I remember reading somewhere that along with the earthly possessions of the pharaoh, their favorite servants were also killed and entombed inside the pyramids.

Is this true?

4
  • 1
    Hello saiy2k, and very Christmas! You posed two questions here, although without any claim: "were they killed and entombed?"; "were they entombed?" The answer to the last question is yes. As you know, each pyramid consisted of an inner chamber that entombed the deceased, the servants of the deceased, and artifacts to make living in the afterlife similar to what they were used to every day. Servants, horses, and pets were buried with the deceased. On the other hand, whether they were buried alive, is still debated nowadays. No claim, no on-topic, ty, ty, ty!
    – Carlo_R.
    Dec 23, 2012 at 11:16
  • any reason for the downvote ?
    – saiy2k
    Dec 23, 2012 at 18:29
  • 1
    saiy2k, I'm not the downvoter. However, showing your employer that you are working towards improvement of this question can help you earn some positive votes. And do not forget to cite the claim!
    – Carlo_R.
    Dec 23, 2012 at 18:36
  • 2
    en.wikipedia.org/wiki/Ancient_Egyptian_retainer_sacrifices This page suggests that it is indeed true that the lives of Servants of Pharaoh's were sacrificed in order to serve the kind in afterlife. but this practice prevailed only during the first dynasty...
    – saiy2k
    Dec 24, 2012 at 8:27

3 Answers 3

8

One documented example of this practice can be found very early in the history of Egypt, in the burials of Hierakonpolis

Although all the satellite tombs have been heavily plundered and less than half the complex has been explored, enough remains of their contents to suggest that there was nothing arbitrary about their layout or their occupants.

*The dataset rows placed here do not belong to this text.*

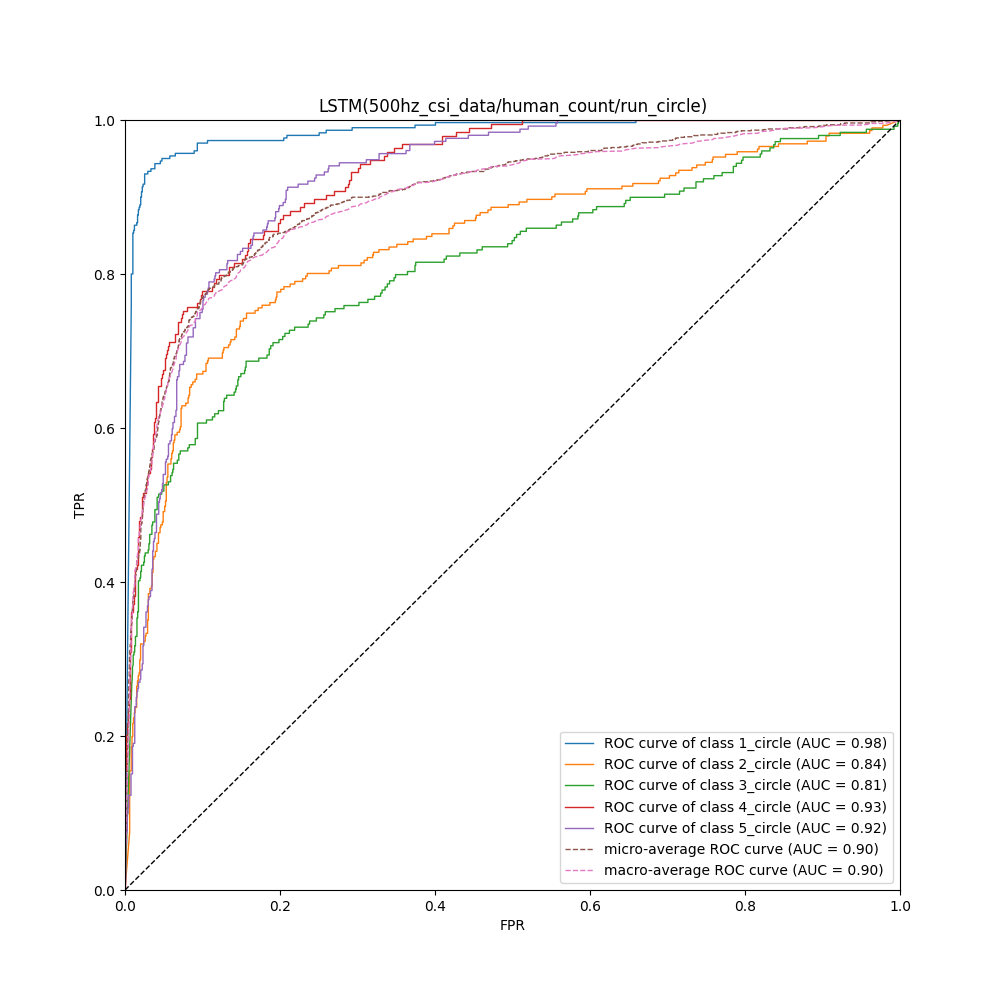
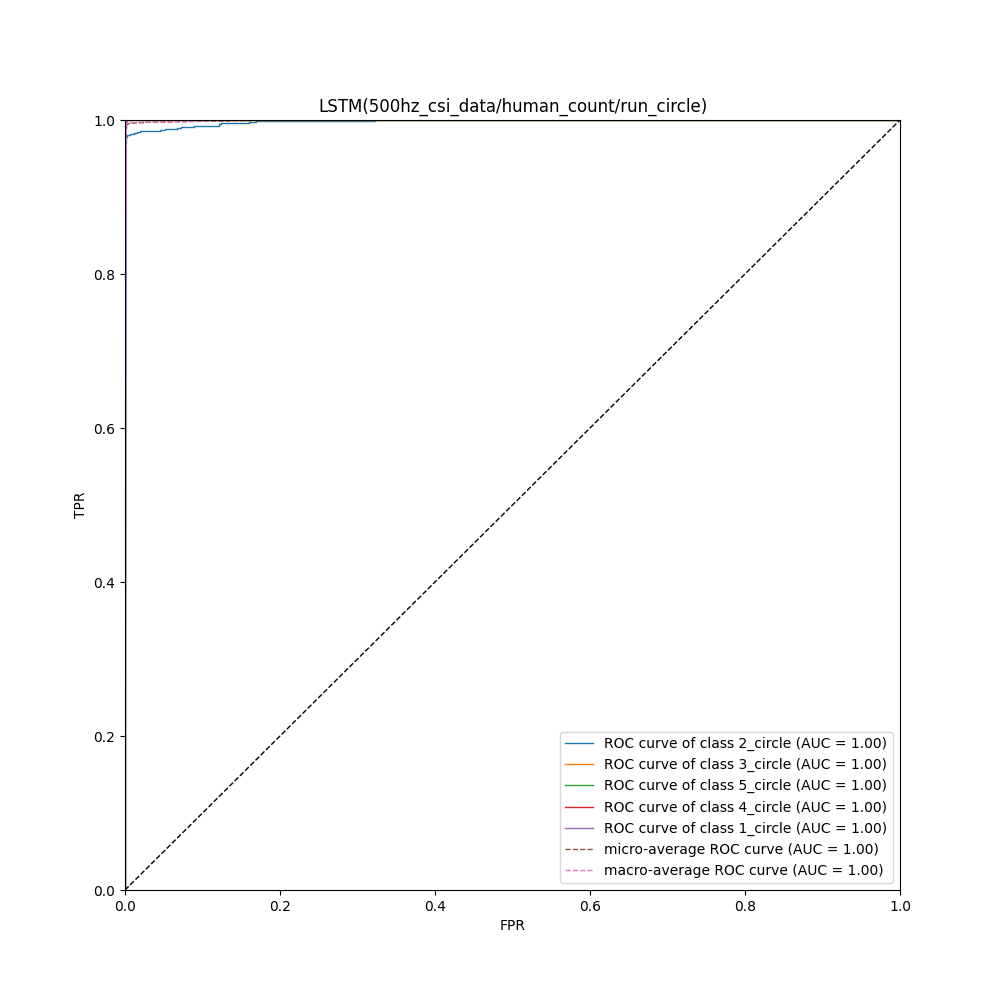
.

diff --git a/lstm.py b/lstm.py
@@ -19,6 +19,7 @@ class MyNN(nn.Module):
     def __init__(self, seq_len, d_in, d_out, d_hidden, lstm_layers=4):
         super(MyNN, self).__init__()
         self.in_proj = nn.Linear(in_features=d_in, out_features=d_hidden)  # 输入映射
+        self.norm = nn.LayerNorm(d_hidden)
         self.lstm = nn.LSTM(d_hidden, d_hidden, num_layers=lstm_layers)  # RNN网络
         self.aggr = nn.Conv1d(in_channels=seq_len, out_channels=1, kernel_size=1)  # 聚合函数
         self.out_proj = nn.Linear(d_hidden, d_out)  # 输出映射
@@ -27,6 +28,7 @@ class MyNN(nn.Module):
 
     def forward(self, x):
         x = self.in_proj(x)
+        x = self.norm(x)
         x, _ = self.lstm(x)
         x = self.aggr(x)
         x = self.out_proj(x)
@@ -36,10 +38,13 @@ class MyNN(nn.Module):
         #
         X_train = torch.from_numpy(D_train[0]).to(device=device, dtype=torch.float)
         y_train = torch.from_numpy(D_train[1]).to(device=device, dtype=torch.int64)
+        X_std, X_mean = torch.std_mean(X_train, dim=0, keepdim=True)
+        X_train = (X_train - X_mean) / X_std
         D_train = DataLoader(TensorDataset(X_train, y_train), batch_size, shuffle=True)
         #
         X_test = torch.from_numpy(D_test[0]).to(device=device, dtype=torch.float)
         y_test = torch.from_numpy(D_test[1]).to(device=device, dtype=torch.int64)
+        X_test = (X_test - X_mean) / X_std
         D_test = DataLoader(TensorDataset(X_test, y_test), batch_size, shuffle=False)
         #
         loss_fn = nn.CrossEntropyLoss()
@@ -85,7 +90,7 @@ class MyNN(nn.Module):
 if __name__ == "__main__":
     # 加载数据
     classes = os.listdir(f"data/{data_name}")
-    X, y, Y = load_data(f"data/{data_name}", classes, length=300, stride=30)
+    X, y, Y = load_data(f"data/{data_name}", classes, length=300, stride=10)
     # 切分数据
     X_train, X_test, y_train, y_test, Y_train, Y_test = train_test_split(
         X, y, Y, test_size=0.4, random_state=random_state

Near the front (east side) were young hunters with weapons and other gear, at the rear the women and children with ivory hair combs, semiprecious stone beads, and delicate pottery (fig. 4.10). The fine items with which they were buried already suggest that they were specially selected for the honor of accompanying their lord

Source: Before the Pyramids: The Origins of Egyptian Civilization. Edited by Emily Teeter. 2011, Oriental Institute Museum Publications, Pag. 38-39

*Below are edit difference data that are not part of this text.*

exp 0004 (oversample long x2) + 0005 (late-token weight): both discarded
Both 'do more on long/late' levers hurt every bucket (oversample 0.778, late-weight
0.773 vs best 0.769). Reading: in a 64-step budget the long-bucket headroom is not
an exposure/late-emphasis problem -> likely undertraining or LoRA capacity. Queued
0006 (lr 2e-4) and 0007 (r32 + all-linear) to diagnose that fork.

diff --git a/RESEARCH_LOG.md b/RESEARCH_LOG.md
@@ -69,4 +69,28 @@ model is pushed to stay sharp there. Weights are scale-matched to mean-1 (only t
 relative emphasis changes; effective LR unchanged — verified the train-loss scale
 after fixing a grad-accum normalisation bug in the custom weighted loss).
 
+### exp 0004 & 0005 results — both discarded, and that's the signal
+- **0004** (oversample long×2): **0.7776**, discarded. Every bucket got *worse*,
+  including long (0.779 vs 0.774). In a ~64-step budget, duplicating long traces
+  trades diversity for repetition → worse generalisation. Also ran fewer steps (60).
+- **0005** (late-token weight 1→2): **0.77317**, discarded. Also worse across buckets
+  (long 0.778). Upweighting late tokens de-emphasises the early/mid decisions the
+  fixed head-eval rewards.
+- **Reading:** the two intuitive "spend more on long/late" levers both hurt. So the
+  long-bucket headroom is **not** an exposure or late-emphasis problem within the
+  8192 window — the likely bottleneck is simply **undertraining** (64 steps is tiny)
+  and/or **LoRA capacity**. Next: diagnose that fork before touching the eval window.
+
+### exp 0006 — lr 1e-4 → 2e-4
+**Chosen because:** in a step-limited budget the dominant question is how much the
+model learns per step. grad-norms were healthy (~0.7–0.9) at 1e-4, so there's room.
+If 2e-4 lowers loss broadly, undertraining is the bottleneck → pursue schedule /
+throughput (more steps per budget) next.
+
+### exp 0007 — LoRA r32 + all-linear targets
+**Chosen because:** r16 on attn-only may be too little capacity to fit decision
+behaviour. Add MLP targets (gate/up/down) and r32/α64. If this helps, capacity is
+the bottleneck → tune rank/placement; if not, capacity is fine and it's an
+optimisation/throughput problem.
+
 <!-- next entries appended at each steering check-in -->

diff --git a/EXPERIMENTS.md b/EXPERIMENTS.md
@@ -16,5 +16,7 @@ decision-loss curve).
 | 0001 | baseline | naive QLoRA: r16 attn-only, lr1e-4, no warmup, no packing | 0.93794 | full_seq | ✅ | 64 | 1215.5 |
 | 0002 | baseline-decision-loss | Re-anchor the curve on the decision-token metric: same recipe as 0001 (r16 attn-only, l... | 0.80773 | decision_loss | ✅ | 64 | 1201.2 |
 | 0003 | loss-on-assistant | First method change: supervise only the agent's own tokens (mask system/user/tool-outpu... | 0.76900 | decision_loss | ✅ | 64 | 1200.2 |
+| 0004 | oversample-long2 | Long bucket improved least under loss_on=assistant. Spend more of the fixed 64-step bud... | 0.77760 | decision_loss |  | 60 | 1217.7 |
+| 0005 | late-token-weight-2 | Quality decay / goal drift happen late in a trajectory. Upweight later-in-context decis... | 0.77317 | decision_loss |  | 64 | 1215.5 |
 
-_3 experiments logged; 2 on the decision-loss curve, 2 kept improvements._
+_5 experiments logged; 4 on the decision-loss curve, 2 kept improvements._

Admittedly, it could be argued that at this time we cannot even talk about Pharaoh yet, as Egypt has not yet been united under one single ruler. However, further examples of this practice can be found in the First Dinasty in the Umm el-Qa'ab necropolis in Abydos, especially around the tombs of Aha (B10/B14/B17/B19)

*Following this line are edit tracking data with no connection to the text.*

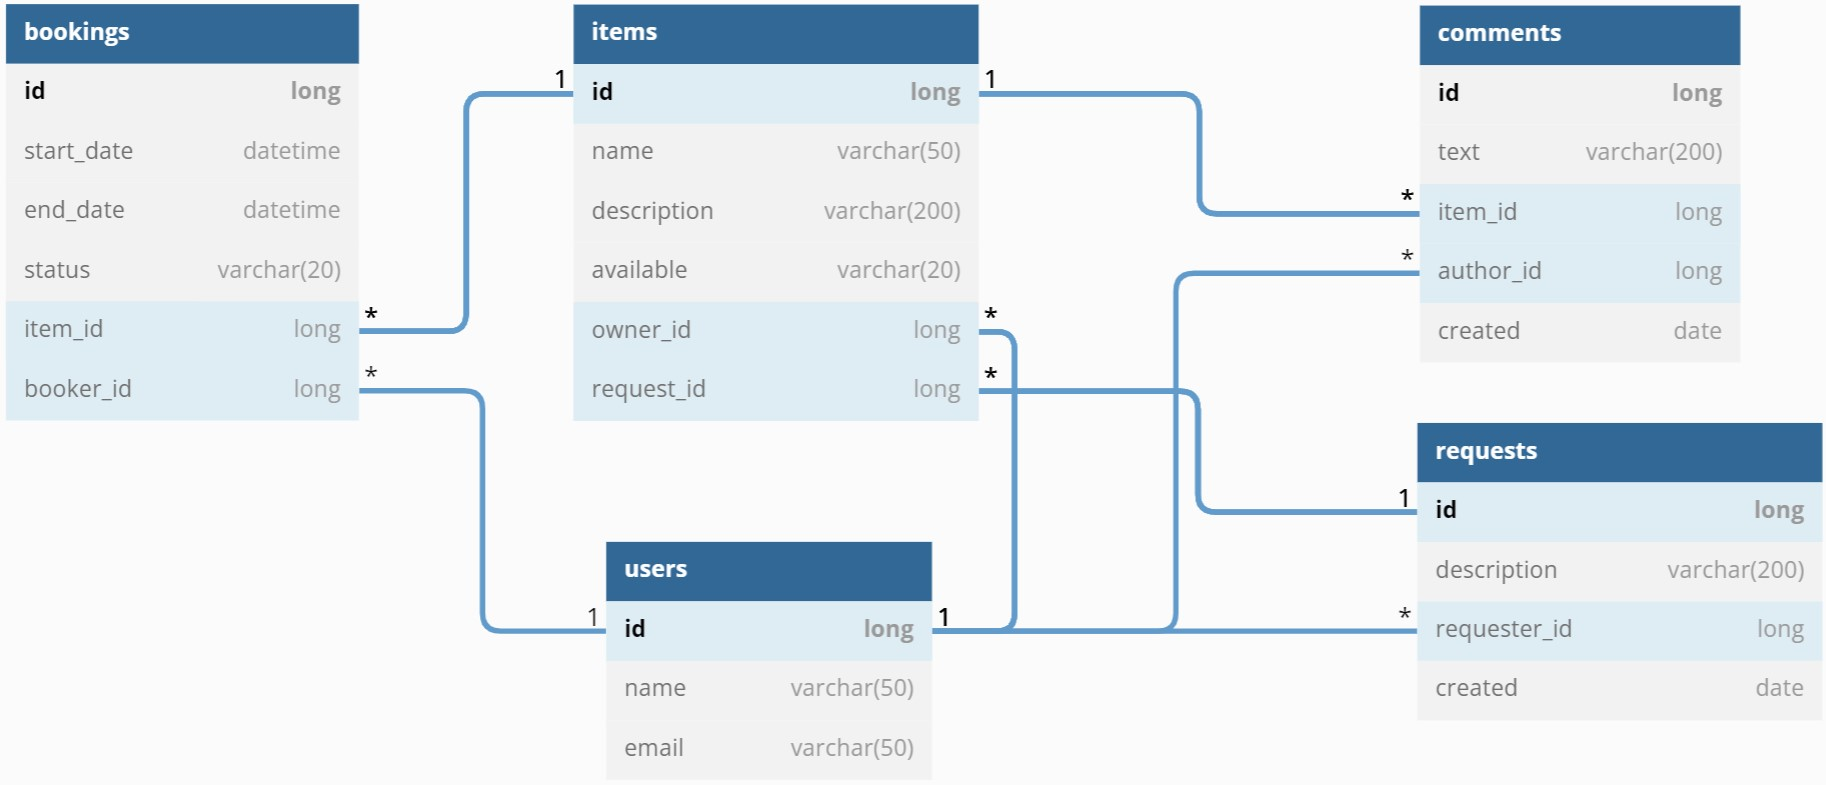
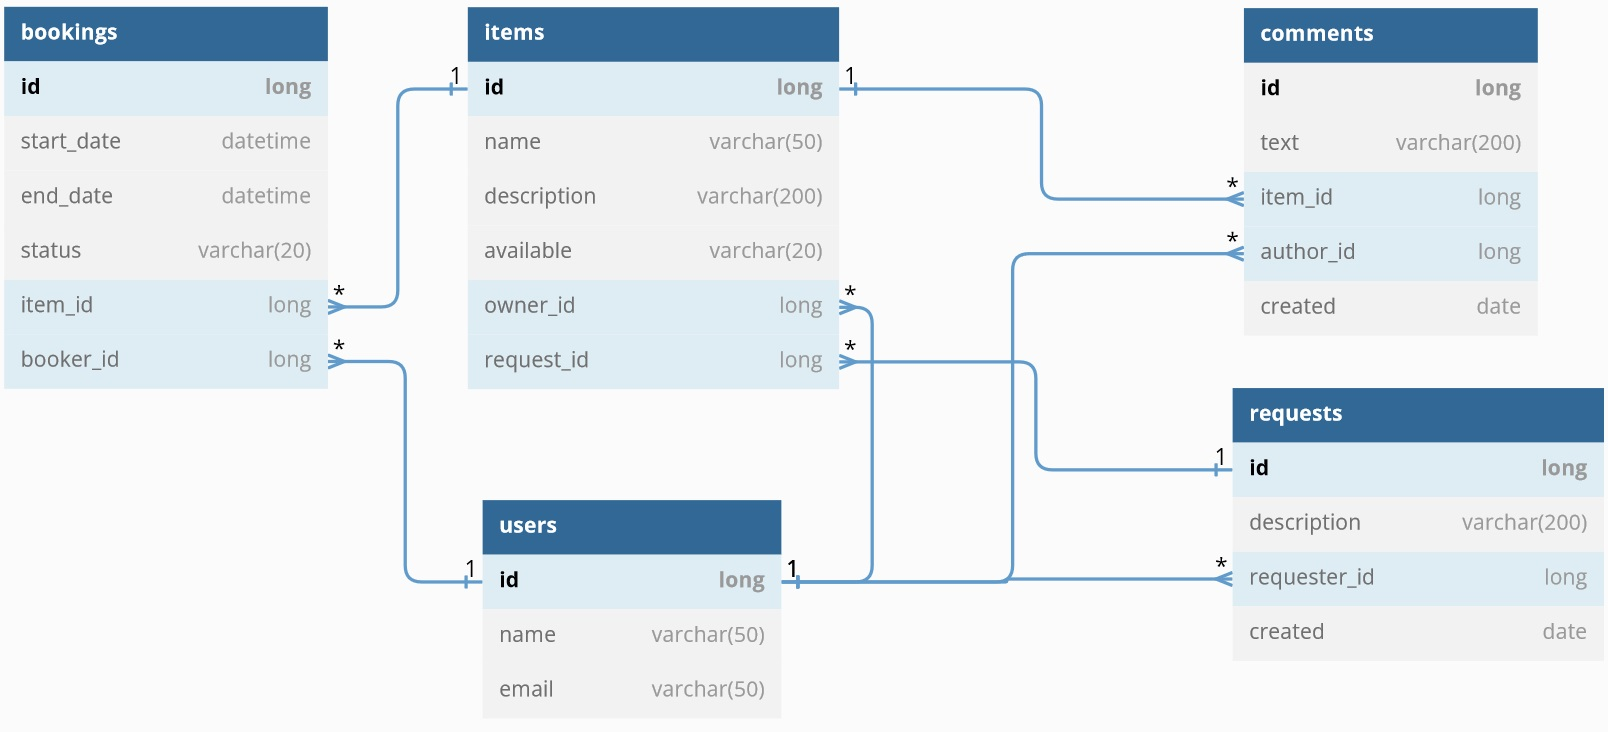
ref: отобразить связи на схеме БД. Поправить JavaDoc

diff --git a/server/src/main/java/ru/practicum/shareit/user/mapper/UserMapper.java b/server/src/main/java/ru/practicum/shareit/user/mapper/UserMapper.java
@@ -10,7 +10,7 @@ import ru.practicum.shareit.user.model.User;
 import java.util.List;
 
 /**
- * Маппер между объектами Item и ItemDto
+ * Маппер между объектами User и UserDto
  */
 @Mapper(componentModel = "spring")
 public interface UserMapper {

0

About 2 or 3 pharaohs did kill their servants to make the Pharaoh's life was easier in the afterlife. After that, no more servants were killed, but were carried to the pyramid and buried to serve his pharaoh. The source is http://www.touregypt.net/featurestories/humansac.htm

6
  • 1
    Evidence for the population drop? Dec 25, 2012 at 22:56
  • This needs some source...
    – o0'.
    Dec 26, 2012 at 17:21
  • I got this from my teacher!
    – danilka1
    Dec 27, 2012 at 0:30
  • No, really I did
    – danilka1
    Dec 28, 2012 at 16:31
  • 2
    @DanielPalamarchuk, sources are not only here to prove correctness, but also to allow for further reading. Adding the sources would only take several minutes of research, and you could probably ask your teacher for help. If you did, I'm sure you'd receive more up-votes.
    – Russell
    Dec 28, 2012 at 16:36
-2

There was a few pharaohs who forced their workers killed, but the people didn't like their population being lowered, so they stopped killing the workers. When the workers died naturally, they would be buried in the pyramid to serve the pharaoh. The possible pharaohs who killed the their workers were King Aha, Djer, Djet, Merytnit, Den, Anedjib, Semerkhet and Qa'a Source: http://www.touregypt.net

2
  • Can you give the names of those pharaohs? Dec 25, 2012 at 22:56
  • 2
    As was asked of Paalamarchuk, could you provide sources and perhaps elaborate slightly on your answer? It would help you gain several up votes.
    – Russell
    Dec 28, 2012 at 16:37

Your Answer

By clicking “Post Your Answer”, you agree to our terms of service and acknowledge you have read our privacy policy.

Not the answer you're looking for? Browse other questions tagged or ask your own question.